**WORK ORDER:**
Write out the material below again, line for line, without any images.

**RECORDS FOR THIS TASK:**
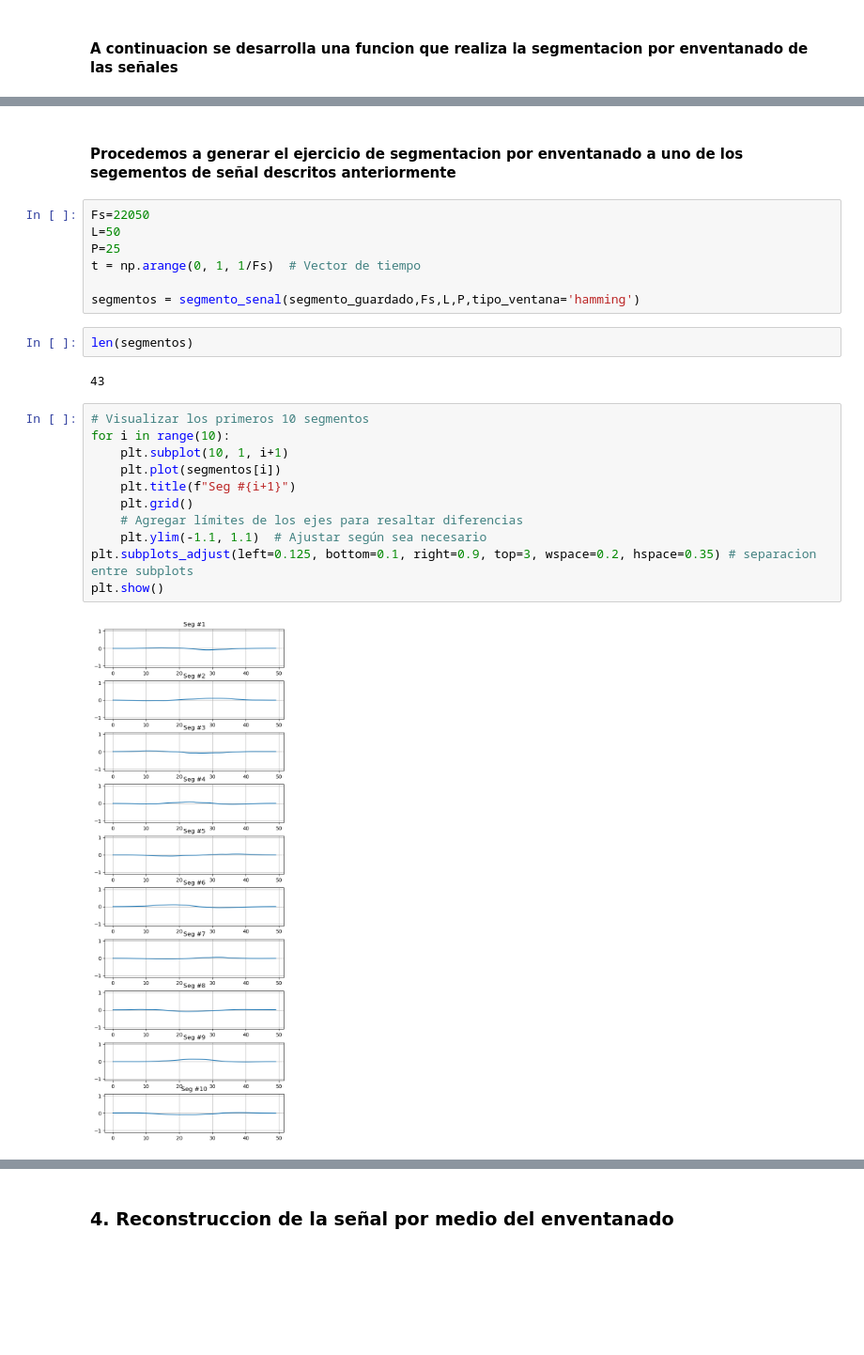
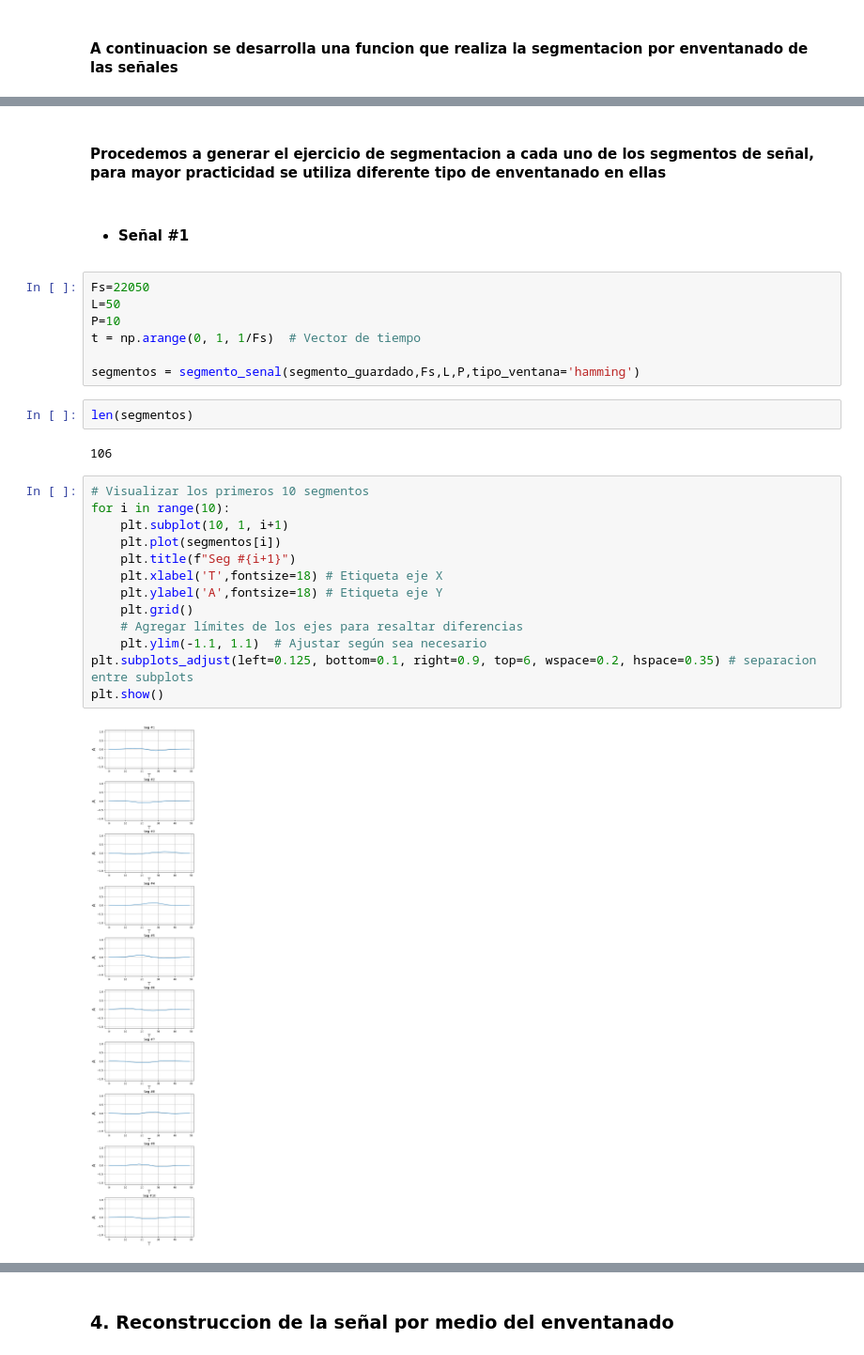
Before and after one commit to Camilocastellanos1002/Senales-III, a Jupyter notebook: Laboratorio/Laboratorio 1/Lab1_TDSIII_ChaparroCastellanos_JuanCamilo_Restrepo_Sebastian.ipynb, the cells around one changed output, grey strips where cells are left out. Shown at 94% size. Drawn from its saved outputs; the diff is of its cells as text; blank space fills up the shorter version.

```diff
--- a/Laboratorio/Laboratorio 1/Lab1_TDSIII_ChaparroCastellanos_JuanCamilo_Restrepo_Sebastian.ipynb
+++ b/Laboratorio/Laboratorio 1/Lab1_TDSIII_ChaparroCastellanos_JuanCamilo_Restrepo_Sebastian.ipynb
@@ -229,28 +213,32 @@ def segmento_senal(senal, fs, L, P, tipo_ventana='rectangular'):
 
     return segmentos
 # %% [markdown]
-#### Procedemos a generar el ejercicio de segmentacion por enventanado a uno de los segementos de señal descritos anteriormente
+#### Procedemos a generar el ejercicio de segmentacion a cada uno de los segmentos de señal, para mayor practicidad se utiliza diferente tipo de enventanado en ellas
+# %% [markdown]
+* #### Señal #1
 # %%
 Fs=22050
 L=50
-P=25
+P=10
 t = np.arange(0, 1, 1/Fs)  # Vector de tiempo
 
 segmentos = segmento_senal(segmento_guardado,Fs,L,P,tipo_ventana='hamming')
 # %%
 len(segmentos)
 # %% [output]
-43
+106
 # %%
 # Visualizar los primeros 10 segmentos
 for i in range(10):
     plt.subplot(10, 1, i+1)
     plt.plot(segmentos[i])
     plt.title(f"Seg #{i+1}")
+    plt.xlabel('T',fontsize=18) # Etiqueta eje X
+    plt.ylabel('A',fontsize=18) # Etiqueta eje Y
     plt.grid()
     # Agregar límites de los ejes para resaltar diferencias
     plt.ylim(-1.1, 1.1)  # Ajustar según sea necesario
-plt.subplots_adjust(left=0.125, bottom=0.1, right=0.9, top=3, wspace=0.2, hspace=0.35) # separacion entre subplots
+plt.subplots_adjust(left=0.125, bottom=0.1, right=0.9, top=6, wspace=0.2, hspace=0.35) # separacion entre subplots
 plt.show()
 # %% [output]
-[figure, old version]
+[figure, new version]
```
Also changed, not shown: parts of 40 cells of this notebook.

**REPLY TO THE EXERCISE:**
Before and after one commit to Camilocastellanos1002/Senales-III, a Jupyter notebook: Laboratorio/Laboratorio 1/Lab1_TDSIII_ChaparroCastellanos_JuanCamilo_Restrepo_Sebastian.ipynb, the cells around one changed output, grey strips where cells are left out. Shown at 94% size. Drawn from its saved outputs; the diff is of its cells as text; blank space fills up the shorter version.

```diff
--- a/Laboratorio/Laboratorio 1/Lab1_TDSIII_ChaparroCastellanos_JuanCamilo_Restrepo_Sebastian.ipynb
+++ b/Laboratorio/Laboratorio 1/Lab1_TDSIII_ChaparroCastellanos_JuanCamilo_Restrepo_Sebastian.ipynb
@@ -229,28 +213,32 @@ def segmento_senal(senal, fs, L, P, tipo_ventana='rectangular'):
 
     return segmentos
 # %% [markdown]
-#### Procedemos a generar el ejercicio de segmentacion por enventanado a uno de los segementos de señal descritos anteriormente
+#### Procedemos a generar el ejercicio de segmentacion a cada uno de los segmentos de señal, para mayor practicidad se utiliza diferente tipo de enventanado en ellas
+# %% [markdown]
+* #### Señal #1
 # %%
 Fs=22050
 L=50
-P=25
+P=10
 t = np.arange(0, 1, 1/Fs)  # Vector de tiempo
 
 segmentos = segmento_senal(segmento_guardado,Fs,L,P,tipo_ventana='hamming')
 # %%
 len(segmentos)
 # %% [output]
-43
+106
 # %%
 # Visualizar los primeros 10 segmentos
 for i in range(10):
     plt.subplot(10, 1, i+1)
     plt.plot(segmentos[i])
     plt.title(f"Seg #{i+1}")
+    plt.xlabel('T',fontsize=18) # Etiqueta eje X
+    plt.ylabel('A',fontsize=18) # Etiqueta eje Y
     plt.grid()
     # Agregar límites de los ejes para resaltar diferencias
     plt.ylim(-1.1, 1.1)  # Ajustar según sea necesario
-plt.subplots_adjust(left=0.125, bottom=0.1, right=0.9, top=3, wspace=0.2, hspace=0.35) # separacion entre subplots
+plt.subplots_adjust(left=0.125, bottom=0.1, right=0.9, top=6, wspace=0.2, hspace=0.35) # separacion entre subplots
 plt.show()
 # %% [output]
-[figure, old version]
+[figure, new version]
```
Also changed, not shown: parts of 40 cells of this notebook.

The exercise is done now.